Cindric, Ruzewski among four suspended by Penske amid P2P scandal

Roger Penske has suspended multiple members of his Team Penske IndyCar operation in the wake of the push-to-pass cheating ordeal that led to fines and disqualifications for Josef Newgarden’s No. 2 entry that won at St. Petersburg, and also for the third-placed No. 3 entry for Scott McLaughlin.

Team Penske president Tim Cindric, who also oversees the No. 2 car as its race strategist, managing director Ron Ruzewski, No. 2 race engineer Luke Mason, and assistant engineer Robbie Atkinson have been suspended for the next two IndyCar races in reaction to the matter. The suspension means the four employees will not be allowed to take part in Team Penske’s month of May activities in any capacity, including this weekend’s Indianapolis Grand Prix or the Indianapolis 500, which was won by Newgarden in 2023 with Cindric and Mason on his timing stand.

“Following the penalties to the Team Penske IndyCar team and drivers after Long Beach, Team Penske has completed an internal review,” said a Team Penske statement. “After a full and comprehensive analysis of the information, Team Penske has determined that there were significant failures in our processes and internal communications.

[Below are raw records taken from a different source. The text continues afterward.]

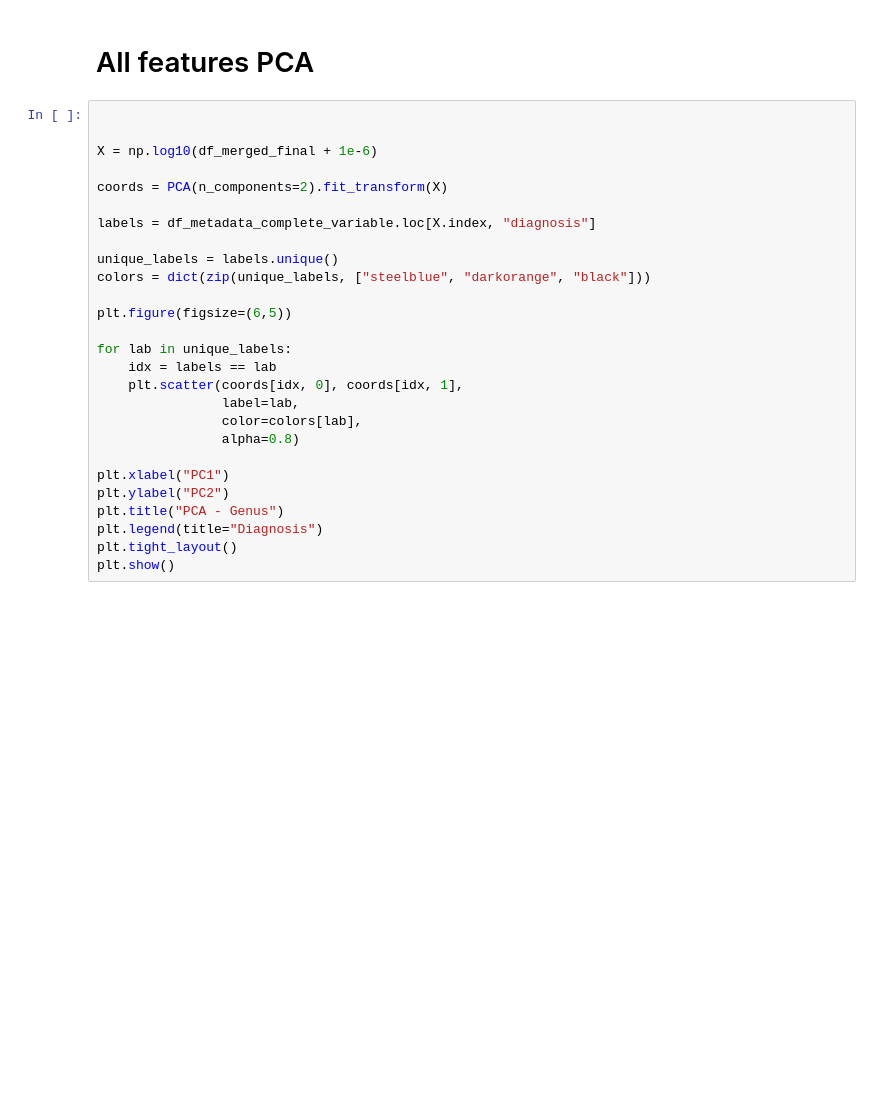
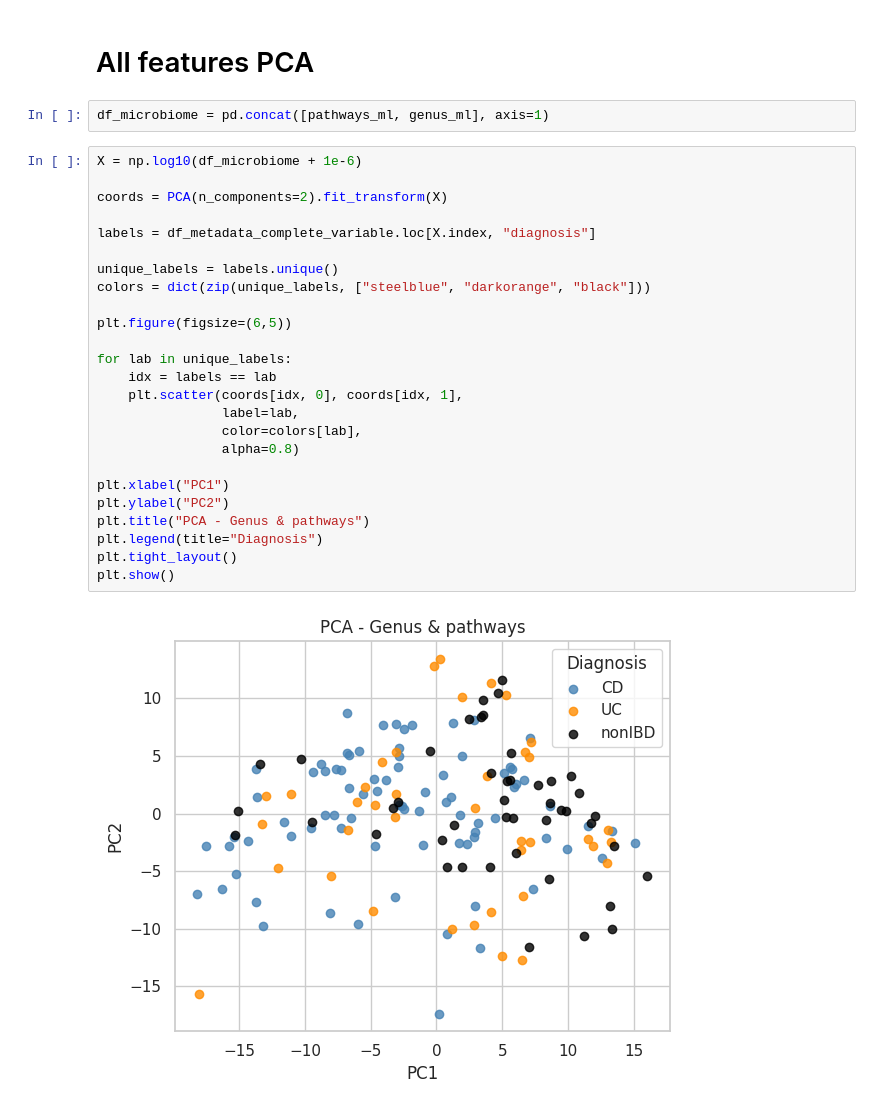
Before and after one commit to hector-ahg/predictive-microbiology-course, a Jupyter notebook: notebooks/04_microbiome_metadata_integration_and_multivariate_analysis.ipynb, the cells around one changed output. Saved outputs shown, nothing was run; the diff lists cells and outputs as text; blank space fills up the shorter version.

```diff
--- a/notebooks/04_microbiome_metadata_integration_and_multivariate_analysis.ipynb
+++ b/notebooks/04_microbiome_metadata_integration_and_multivariate_analysis.ipynb
@@ -373,29 +434,31 @@ plt.show()
 # %% [markdown]
 # All features PCA
+# %%
+df_microbiome = pd.concat([pathways_ml, genus_ml], axis=1)
 # %%
-
-
-X = np.log10(df_merged_final + 1e-6)
+X = np.log10(df_microbiome + 1e-6)
 
 coords = PCA(n_components=2).fit_transform(X)
 
 labels = df_metadata_complete_variable.loc[X.index, "diagnosis"]
 
 unique_labels = labels.unique()
 colors = dict(zip(unique_labels, ["steelblue", "darkorange", "black"]))
 
 plt.figure(figsize=(6,5))
 
 for lab in unique_labels:
     idx = labels == lab
     plt.scatter(coords[idx, 0], coords[idx, 1],
                 label=lab,
                 color=colors[lab],
                 alpha=0.8)
 
 plt.xlabel("PC1")
 plt.ylabel("PC2")
-plt.title("PCA - Genus")
+plt.title("PCA - Genus & pathways")
 plt.legend(title="Diagnosis")
 plt.tight_layout()
 plt.show()
+# %% [output]
+[figure, added]
```
Also changed, not shown: parts of 15 cells of this notebook.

“As a result, Luke Mason (No. 2 race engineer) and Robbie Atkinson (Senior Data Engineer) will be suspended from Team Penske for the next two IndyCar races including the Indianapolis 500.

“In addition, Ron Ruzewski (managing director, Team Penske IndyCar) will also be suspended for these two races, along with Tim Cindric (president of Team Penske), who has accountability for all of Team Penske’s operations.”

Atkinson, the data specialist on the No. 12 Chevy driven by Will Power, who didn’t make illegal use of push-to-pass but whose car was in illegal configuration for the first two months of the season, was the only member of its third entry to be sanctioned by Penske.

In Team Penske’s explanation of how the team unintentionally loaded the illegal hybrid software into its three race cars, it’s believed Atkinson was the person responsible for the transgression.

Responding to the suspension, Cindric said, “For Ron and I as leaders of this team, it’s not about what we did, it’s about what we didn’t do. It is our responsibility to provide the Team and all our drivers with the right processes to ensure something like this can’t happen.

“For that, I apologize to Roger, our Team and everyone that supports us. Our number one job is to protect and enhance the reputation of our brand and that of those that support us. In that regard, as the overall leader, I failed, and I must raise my hand and be accountable with the others. This is a team, and in my position, it’s the right thing to do.”

Of note, Penske did not suspend any members of McLaughlin’s No. 3 team, which could be perceived as a form of vindication.

“I recognize the magnitude of what occurred and the impact it continues to have on the sport to which I’ve dedicated so many decades,” said Roger Penske. “Everyone at Team Penske along with our fans and business partners should know that I apologize for the errors that were made and I deeply regret them.”

Story originally appeared on Racer